Also, is anyone else doing this?

Continue reading “Using CSS zoom and CSS Transforms For a Better “Increase Text Size” Button”

An Ant Task to Comment Out console.log Calls from JavaScript Files

As someone who started out doing JavaScript in the 1990s, I’ve been through the dark ages of debugging. Alerts, logging application data into DOM elements, etc. After having been through all that doom, I’m clearly a fan of console.log. I use it all the time. I bet you do too. It’s super useful.

The one downside? Leaving calls to console.log into code that’s being tested (as in, QA) or is destined for production (as in, emergency bug fix.) With Firebug or a similar tool running, you’re fine. Without it?

"console" is not defined.

I’ve seen this more times recently than I care to admit.
Continue reading “An Ant Task to Comment Out console.log Calls from JavaScript Files”

Book Review: High Performance JavaScript

I read High Performance JavaScript when it came out. It took me a while to write this review.

I’ve been busy (day job x spending a lot of time outside because it’s summer = less time for writing)

Anyway, it’s really good. It’s short, but well-written and focused so it’s an easy book to dive into, digest and integrate into your day-to-day.

One of the things I liked about it is that the topics cover enough ground that even as an experienced/expert developer you can learn some things that you’ve probably never run into in a production environment. Maybe you haven’t dealt with a lot of heavy-duty string manipulation and regular expressions or possibly you haven’t done a ton with build systems. They’re covered here, by experts. You might not be an expert after reading it, but you’ll definitely have enough to go on to start working in some solid enhancements into your own code.

All in all, this is a recommended book for all intermediate to expert JavaScript developers.
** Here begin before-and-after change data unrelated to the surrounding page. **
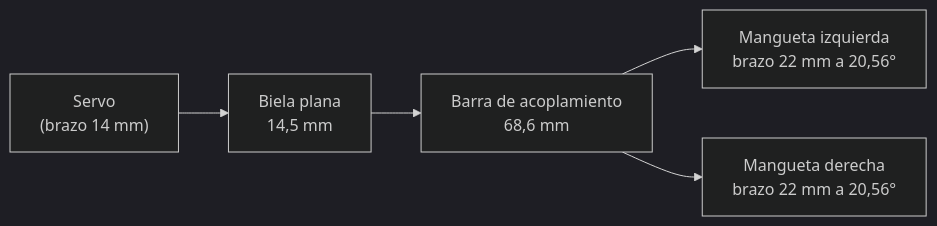
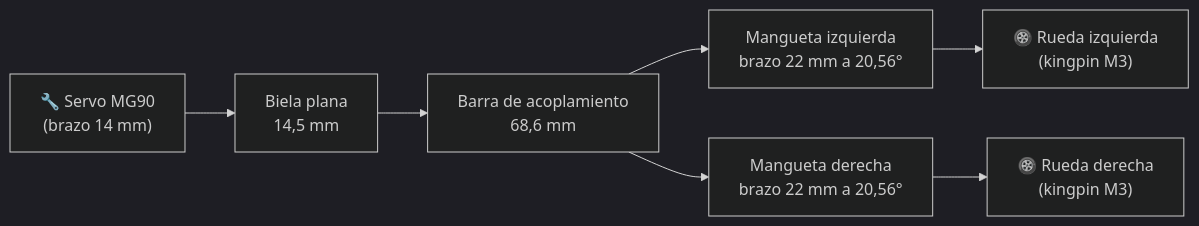
Before and after one commit to erchivox/Prometheus-Team-2026: the fifth of 17 diagrams in README.md, drawn with Mermaid (dark theme). The commit also changed other lines of this file and 10 other files, not shown here.

````diff
--- a/README.md
+++ b/README.md
@@ -697,7 +851,9 @@
 ```mermaid
 flowchart LR
-    S["Servo<br/>(brazo 14 mm)"] --> B["Biela plana<br/>14,5 mm"]
+    S["🔧 Servo MG90<br/>(brazo 14 mm)"] --> B["Biela plana<br/>14,5 mm"]
     B --> T["Barra de acoplamiento<br/>68,6 mm"]
     T --> MI["Mangueta izquierda<br/>brazo 22 mm a 20,56°"]
     T --> MD["Mangueta derecha<br/>brazo 22 mm a 20,56°"]
+    MI --> RI["🛞 Rueda izquierda<br/>(kingpin M3)"]
+    MD --> RD["🛞 Rueda derecha<br/>(kingpin M3)"]
 ```
````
It will get you thinking about your own code, about convenience and about JavaScript performance in a very fundamental way. That’s good for you, for your users and for the web as a whole.